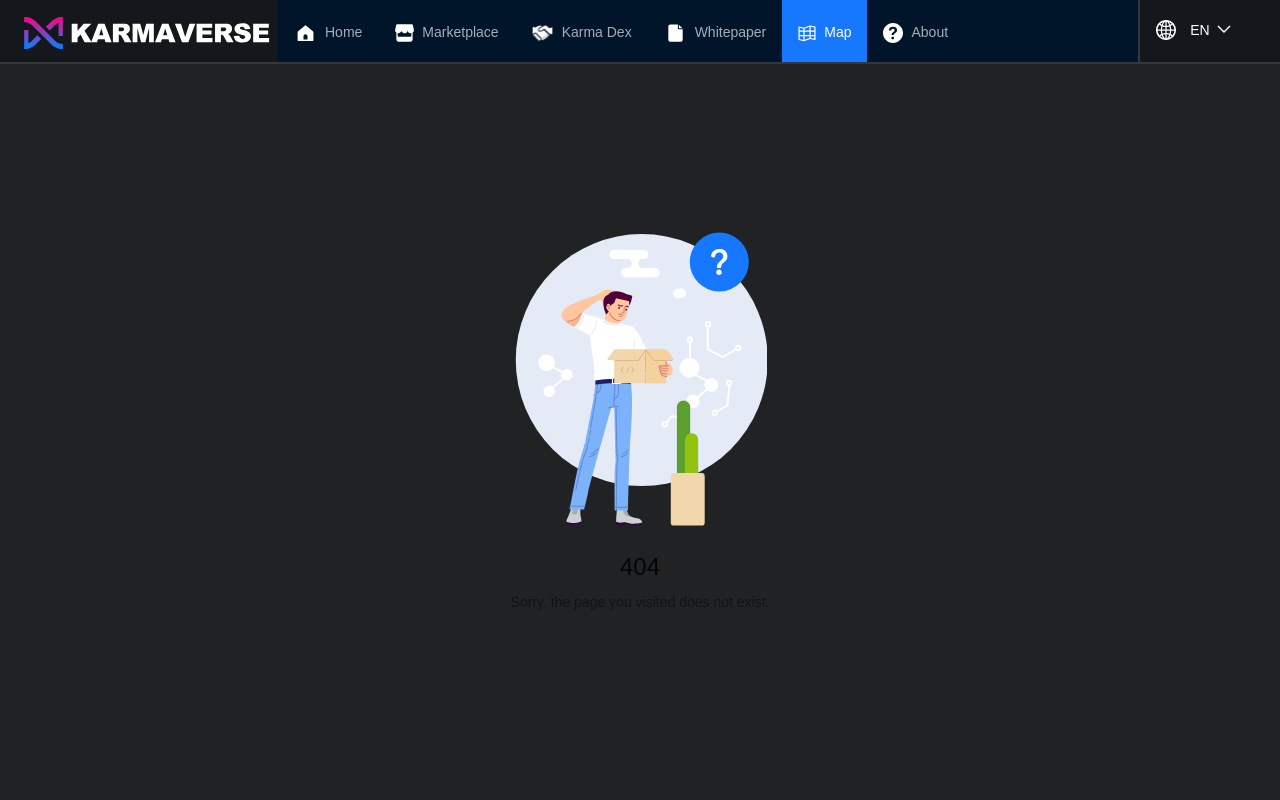
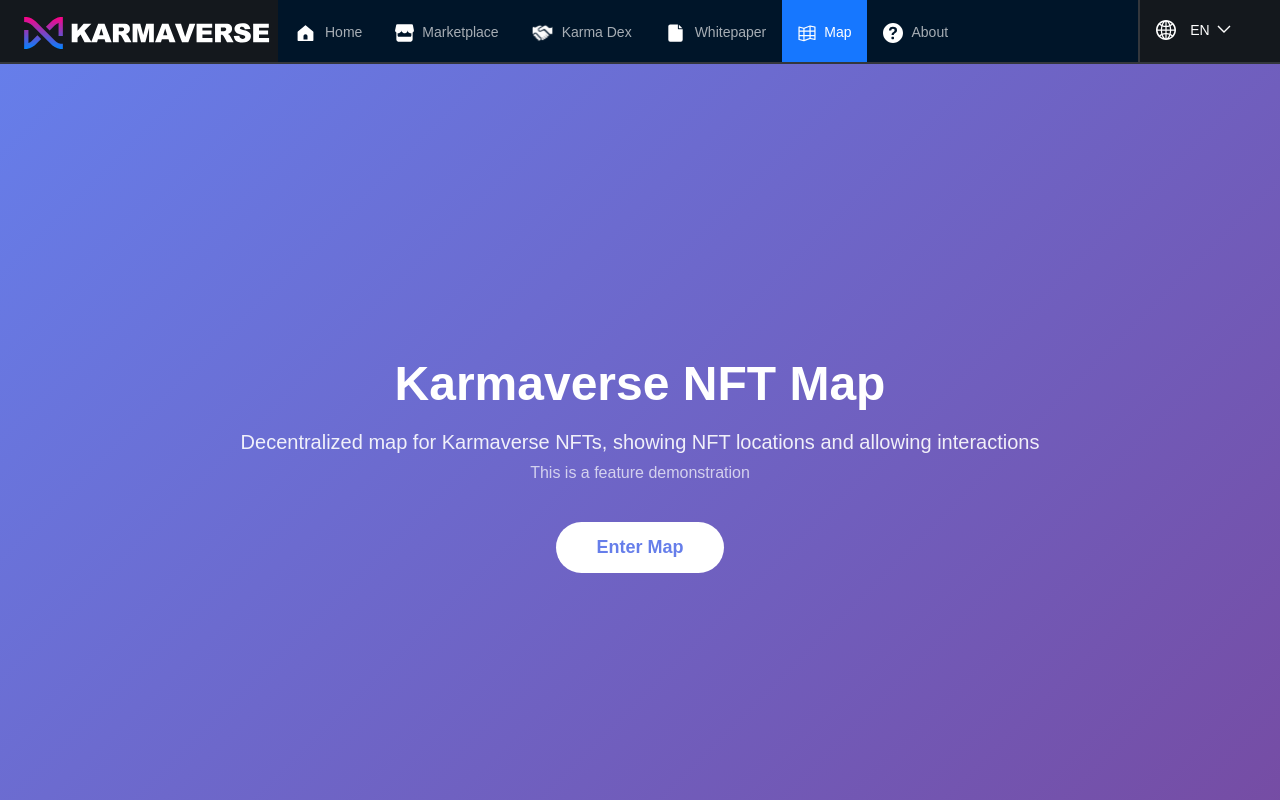
Before and after one commit to maxli6688/nft-map, a React (Vite) app in the folder apps/karmaverse-map/: page / in a window 1280 px wide. Before the commit this address had no page. Built offline with nearby package versions, Linux system fonts and the light colour scheme.

Commit message:
feat: add home page

```diff
--- a/apps/karmaverse-map/src/components/map/MapSidebar.tsx
+++ b/apps/karmaverse-map/src/components/map/MapSidebar.tsx
@@ -160,7 +160,7 @@
   };
   const [isClear, setClear] = useState(false);
   return (
-    <div className={`mapsidebar ${props.sideClose ? "close" : ""}`}>
+    <div className={`mapsidebar z10 ${props.sideClose ? "close" : ""}`}>
       <Button
         type="primary"
         onClick={props.sideCloseHandle}
--- a/apps/karmaverse-map/src/components/map/MapTileInfo.tsx
+++ b/apps/karmaverse-map/src/components/map/MapTileInfo.tsx
@@ -32,7 +32,7 @@
     });
   }
   return (
-    <div className={`mapinfo pt-16 pb-16 ${props.infoOpen ? "open" : ""}`}>
+    <div className={`mapinfo z10 pt-16 pb-16 ${props.infoOpen ? "open" : ""}`}>
       <Button
         type="text"
         onClick={props.infoOpenHandle}
--- a/apps/karmaverse-map/src/main.css
+++ b/apps/karmaverse-map/src/main.css
@@ -3,21 +3,21 @@
   /* font-family: -apple-system, BlinkMacSystemFont, 'Segoe UI', 'Roboto', 'Oxygen',
     'Ubuntu', 'Cantarell', 'Fira Sans', 'Droid Sans', 'Helvetica Neue',
     sans-serif; */
-  font-family: "Helvetica Neue","Helvetica",Helvetica,Arial,sans-serif;
+  font-family: "Helvetica Neue", "Helvetica", Helvetica, Arial, sans-serif;
   -webkit-font-smoothing: antialiased;
   -moz-osx-font-smoothing: grayscale;
 }
-:root{
+:root {
   --map-bg-color: #000;
   --map-thumb-color: #fff;
   --map-thumb-thumb-color: #cc3333;
   --map-thumb-bg-color: #000;
-  --map-thumb-btn-color: #0077FF;
+  --map-thumb-btn-color: #0077ff;
   --sidebar-bg-color: #202224;
   --sidebar-font-color: #777777;
-  --btn-font-color: #327CBF;
-  --btn-bg-color: #0077FF;
-  --btn-bg-color: #0077FF;
+  --btn-font-color: #327cbf;
+  --btn-bg-color: #0077ff;
+  --btn-bg-color: #0077ff;
   --disable: #cdcdcd;
   --dola-purple: #d32f2f;
 }
@@ -25,10 +25,23 @@
 body::-webkit-scrollbar {
   display: none;
 }
-.kvm-tile-map{
-  background-color: var(--map-bg-color)
+.kvm-tile-map {
+  background-color: var(--map-bg-color);
 }
 code {
-  font-family: source-code-pro, Menlo, Monaco, Consolas, 'Courier New',
+  font-family: source-code-pro, Menlo, Monaco, Consolas, "Courier New",
     monospace;
 }
+
+.z10 {
+  z-index: 10;
+}
+.z20 {
+  z-index: 20;
+}
+.z-index-100 {
+  z-index: 100;
+}
+.z-index-200 {
+  z-index: 200;
+}
--- /dev/null
+++ b/apps/karmaverse-map/src/pages/HomePage/index.css
@@ -0,0 +1,48 @@
+.home-page {
+  display: flex;
+  align-items: center;
+  justify-content: center;
+  min-height: 100vh;
+  background: linear-gradient(135deg, #667eea 0%, #764ba2 100%);
+}
+
+.home-content {
+  text-align: center;
+  color: white;
+  padding: 40px;
+}
+
+.home-content h1 {
+  font-size: 48px;
+  margin-bottom: 20px;
+  font-weight: bold;
+}
+
+.home-content .description {
+  font-size: 20px;
+  margin-bottom: 10px;
+  opacity: 0.9;
+}
+
+.home-content .note {
+  font-size: 16px;
+  margin-bottom: 40px;
+  opacity: 0.7;
+}
+
+.enter-button {
+  padding: 15px 40px;
+  font-size: 18px;
+  background: white;
+  color: #667eea;
+  border: none;
+  border-radius: 30px;
+  cursor: pointer;
+  font-weight: bold;
+  transition: all 0.3s ease;
+}
+
+.enter-button:hover {
+  transform: translateY(-2px);
+  box-shadow: 0 10px 20px rgba(0, 0, 0, 0.2);
+}
--- /dev/null
+++ b/apps/karmaverse-map/src/pages/HomePage/index.tsx
@@ -0,0 +1,24 @@
+import React from 'react';
+import { useNavigate } from 'react-router-dom';
+import './index.css';
+
+const HomePage: React.FC = () => {
+  const navigate = useNavigate();
+
+  return (
+    <div className="home-page">
+      <div className="home-content">
+        <h1>Karmaverse NFT Map</h1>
+        <p className="description">
+          Decentralized map for Karmaverse NFTs, showing NFT locations and allowing interactions
+        </p>
+        <p className="note">This is a feature demonstration</p>
+        <button className="enter-button" onClick={() => navigate('/map')}>
+          Enter Map
+        </button>
+      </div>
+    </div>
+  );
+};
+
+export default HomePage;
--- a/apps/karmaverse-map/src/pages/MapPage/MapMain/KarmaMap.tsx
+++ b/apps/karmaverse-map/src/pages/MapPage/MapMain/KarmaMap.tsx
@@ -75,12 +75,10 @@
   className?: string;
   zoom?: number | undefined;
   filterTypes?: number[];
-  center?:
-    | {
-        x: number;
-        y: number;
-      }
-    | undefined;
+  center?: {
+    x: number;
+    y: number;
+  };
   onMainClick: (tile: AtlasTile) => void;
   mapInfoOpen: () => void;
   onChange?: (params: {
--- a/apps/karmaverse-map/src/pages/MapPage/MapMain/index.tsx
+++ b/apps/karmaverse-map/src/pages/MapPage/MapMain/index.tsx
@@ -496,8 +496,8 @@
           width={Math.min(1920, view.width)}
           height={Math.min(1080, view.height - 64)}
           zoom={mainScale}
-          {...mainCenter}
-          // onChange={mainChange}
+          x={mainCenter.x}
+          y={mainCenter.y}
           onChange={mainChange}
           onMainClick={mainClick}
           mapInfoOpen={mapInfoOpen}
--- a/apps/karmaverse-map/src/routes/Routes.tsx
+++ b/apps/karmaverse-map/src/routes/Routes.tsx
@@ -7,11 +7,20 @@
 import NotFound from "../pages/NotFound";
 
 // 懒加载页面组件
+const HomePage = React.lazy(() => import("../pages/HomePage"));
 const MapPage = React.lazy(() => import("../pages/MapPage"));
 const LandsList = React.lazy(() => import("../pages/LandsList"));
 const KarmaRoutes: FC = function () {
   return (
     <Routes>
+      <Route
+        path="/"
+        element={
+          <Suspense fallback={<Loading />}>
+            <HomePage />
+          </Suspense>
+        }
+      />
       <Route
         path="/map"
         element={
--- a/apps/karmaverse-map/vite.config.ts
+++ b/apps/karmaverse-map/vite.config.ts
@@ -7,9 +7,10 @@
 // import visualizer from "rollup-plugin-visualizer"; // TODO
 
 // https://vitejs.dev/config/
-export default defineConfig({
+export default defineConfig(({ mode }) => ({
   optimizeDeps: {
-    include: ["react-is", "classnames"],
+    // 预构建依赖：impetus(IIFE), mouse-wheel/touch-pinch/touch-position(CommonJS)
+    include: ["react-is", "classnames", "impetus", "mouse-wheel", "touch-pinch", "touch-position"],
   },
   plugins: [
     react(),
@@ -36,6 +37,14 @@
     // https://vitejs.dev/config/#resolve-alias
     alias: {
       "@": path.resolve(__dirname, "./src"),
+      ...(mode === "development"
+        ? {
+            "@karmaverse/kvm-tile-map": path.resolve(
+              __dirname,
+              "../../packages/kvm-tile-map/src"
+            ),
+          }
+        : {}),
       classnames: path.resolve(
         __dirname,
         "../../node_modules/.pnpm/classnames@2.5.1/node_modules/classnames/index.js"
@@ -76,6 +85,11 @@
       },
     },
     rollupOptions: {
+      onwarn(warning, warn) {
+        // 忽略 CommonJS/ESM 混用警告
+        if (warning.code === 'MIXED_EXPORTS') return;
+        warn(warning);
+      },
       output: {
         manualChunks: {
           // 分包配置
@@ -93,4 +107,4 @@
       },
     },
   },
-});
+}));
```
##############################
Problem description ▸
Every line in the records that holds the word "path" should be copied into the answer.

Expected answer ▸
+        path="/"
         path="/map"
       "@": path.resolve(__dirname, "./src"),
+            "@karmaverse/kvm-tile-map": path.resolve(
       classnames: path.resolve(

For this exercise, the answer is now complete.